“Our community,” he added, “not only here, but in the cities of Cordoba, Mendoza, Rosario, and throughout, operates within the framework of a Catholic nation, but our relations with the Church are improving slowly.”


The PLO is attempting to open an office similar to the one it has in Brazil. The DAIA is marshalling Jewish forces to oppose such an eventuality. There are some one million Argentinians of Syrian or Lebanese descent, but they have not been organized into a cohesive entity to speak out on Mideast affairs.


Israel’s Ambassador to Argentina, Dov Schmorak, points out that this is one of the very few Jewish communities with a proletariat, that “12 to 14 percent live below the poverty line.” Organized Jewish life here, he asserts, has not been very helpful to the 20,000-30,000 in this category.

The AMIA (Asociacion Mutual Israelita Argentina), the central Ashkenazi community, has tried to assist them. A daily sight at its headquarters on Pasteur Street is a long line of able and healthy young men and women waiting their turn to see if a job is available. The aliya department stands ready, says Schmorak, to help them leave for Israel, but few are willing to begin a new life in a far-off land without some funds to provide a viable head start.


There has been an extremely close relationship between Argentine Jews and Israel throughout the years, declared Schmorak, and he alluded not only to the many kibbutzim organized by Argentinians, but to the current and intensive traffic between the two nations, the cultural exchanges, and the medical and technical contributions, such as solar energy, made by Israel to this South American country.

He hoped that an agreement already worked out in principle for El Al Israel Airlines and Aerolineas Argentinas to share flights between the two countries would be put into effect by the government of Raul Alfonsin. Schmorak deplored the fact that the considerable Argentine interest in Israel is not reflected in its attitudes in international organizations such as the United Nations, where its voting pattern with regard to Israel has not improved with the recent change in government.

There had been considerable discussion of a state visit by President Alfonsin to Israel, but the trip has been postponed. Schmorak considers a meeting between Argentinian and Israeli leaders to be crucial and a turning point, when it takes place, in the history of relations between the two nations.

When asked what he considers as his most important achievement as he prepared to return to Israel after a period of five years as Israel’s top representative, Schmorak’s response was swift and unequivocal: it was saving the lives of Jews detained by the previous reg- ime, whose leaders are currently on trial in a Buenos Aires court. There was nothing he could do about the “desparacidos,” those who were picked up in their homes, most often in the middle of the night, and who were never seen again. During those years, the waiting-room of the Embassy was full of wives, mothers, and grandmothers of those who had “disappeared.” They were there to seek information concerning their loved ones and begged him to help.

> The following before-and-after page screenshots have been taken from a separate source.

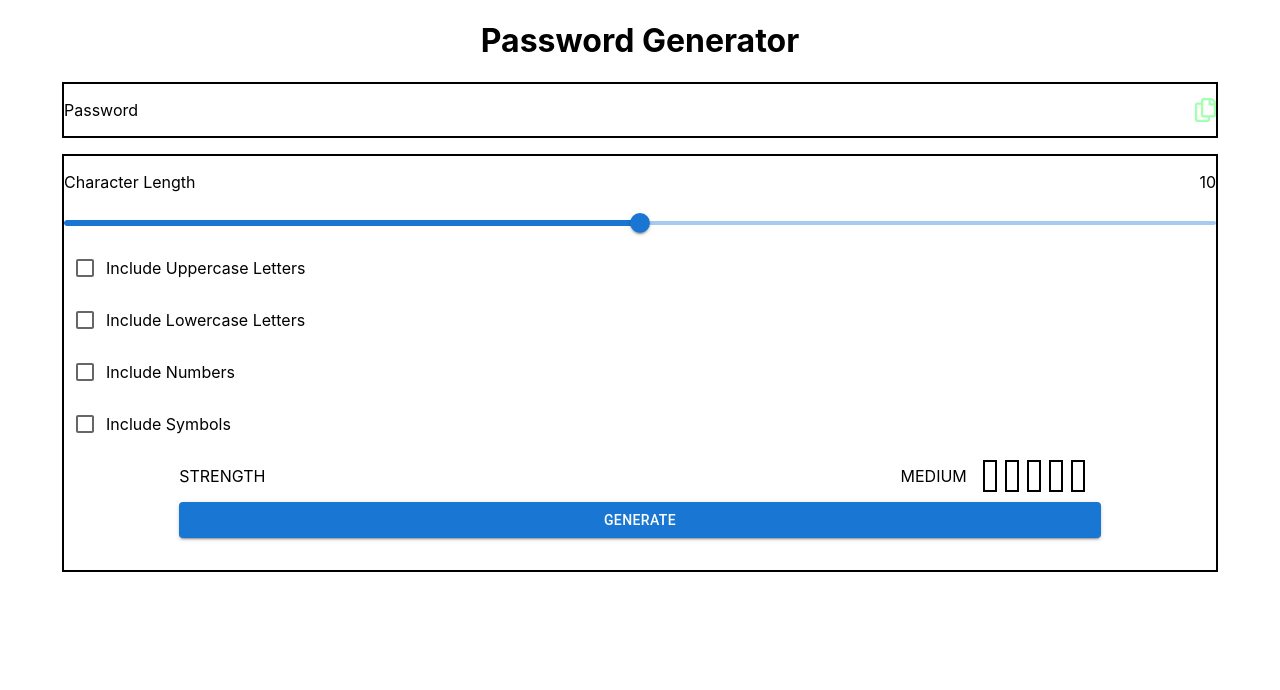
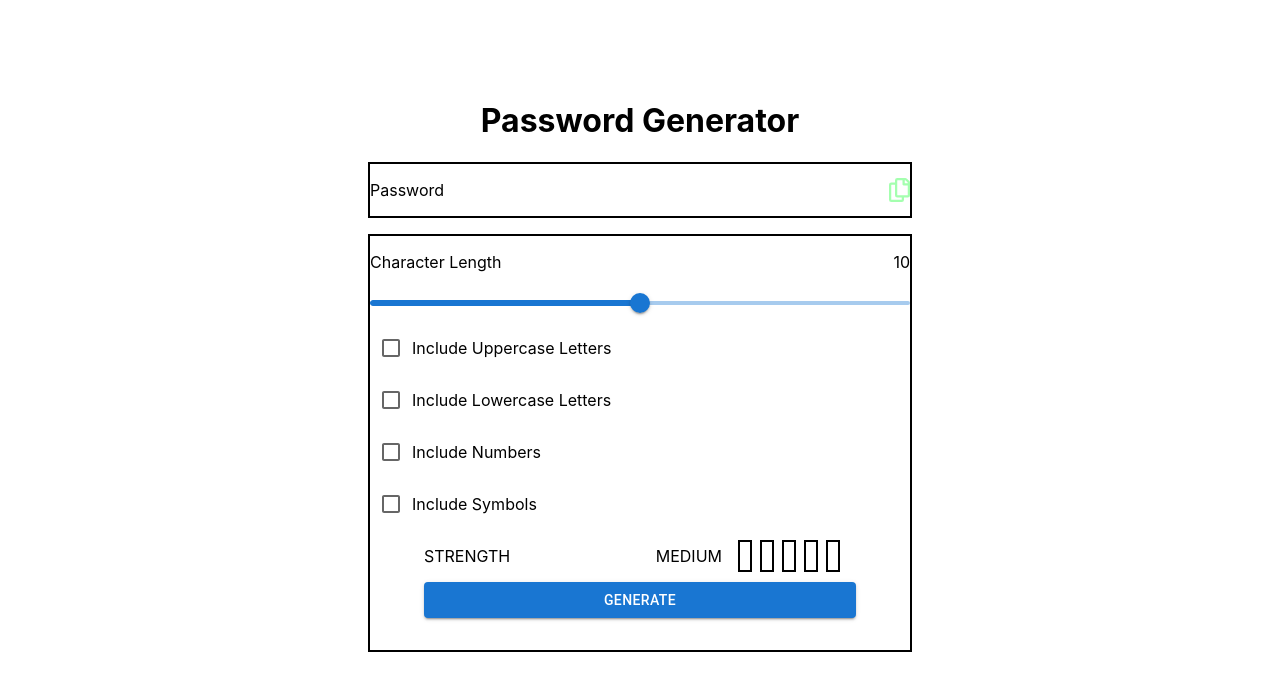
Before and after one commit to vikrambenipal/password-generator, a React (Create React App) app: page / in a window 1280 px wide. Shown: the top 690 px of the page. Built offline with nearby package versions, Linux system fonts and the light colour scheme.

Commit message:
added character length into app state

```diff
--- a/src/App.js
+++ b/src/App.js
@@ -5,7 +5,8 @@ import { Box } from "@mui/system";
 
 function App() {
   return (
-    <Box display="flex" flexDirection="column" alignItems="center">
+    <Box display="flex" flexDirection="column" justifyContent="center" alignItems="center"
+    margin="80px auto 0px auto" maxWidth="600px">
       <h1>Password Generator</h1>
       <Copy />
       <PasswordForm />
--- a/src/components/PasswordForm.js
+++ b/src/components/PasswordForm.js
@@ -1,4 +1,4 @@
-import React from 'react'
+import React, { useState } from 'react'
 import Bar from './Bar';
 import { Box } from "@mui/system";
 import { Checkbox } from '@mui/material';
@@ -7,15 +7,21 @@ import { Button } from '@mui/material';
 
 const PasswordForm = () => {
 
+  const [length, setLength] = useState(10);
+
+  const handleChange = (e) => {
+    setLength(e.target.value);
+  }
   return (
     <Box border="2px solid black" width="90%">
-      <Box display="flex" lexDirection="row" justifyContent="space-between">
+      <Box display="flex" flexDirection="row" justifyContent="space-between">
         <p>Character Length</p>
-        <p>10</p>
+        <p>{length}</p>
       </Box>
       <Slider
           size="medium"
           defaultValue={10}
+          onChange={handleChange}
           min={0}
           max={20}
           aria-label="Small"
```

Schmorak knocked on every government and police door, he said, but to absolutely no avail. Where he was much more successful was with known Jewish prisoners, who were beaten and tortured far worse than the non-Jewish detainees. He recalled that in 1982, Israel Foreign Minister Yitzhak Shamir, during a visit, presented the authorities with a list of 400 Jewish prisoners and urged their release.

Schmorak intervened in hundreds of cases and he was able to obtain their release, only with the Generals’ stipulation that each Jew be taken directly from the prison to the airport, given a one-way ticket and placed on a plane with Israel as the ultimate destination.

He reported that with the change in government to a budding democracy, and when all the remaining prisoners were freed, there were no Jews among them, because of the Embassy’s previous efforts and success in getting them safely to Israel.

(Tomorrow: Part Two)

Founding Funders

The digitization of the JTA Archive would not have been possible without the generous support of the following donors:
  • The Gottesman Fund
  • Righteous Persons Foundation
  • Charles H. Revson Foundation
  • Elisa Spungen Bildner and Robert Bildner, in honor of Norma Spungen
  • George S. Blumenthal
  • Grace and Scott Offen Charitable Fund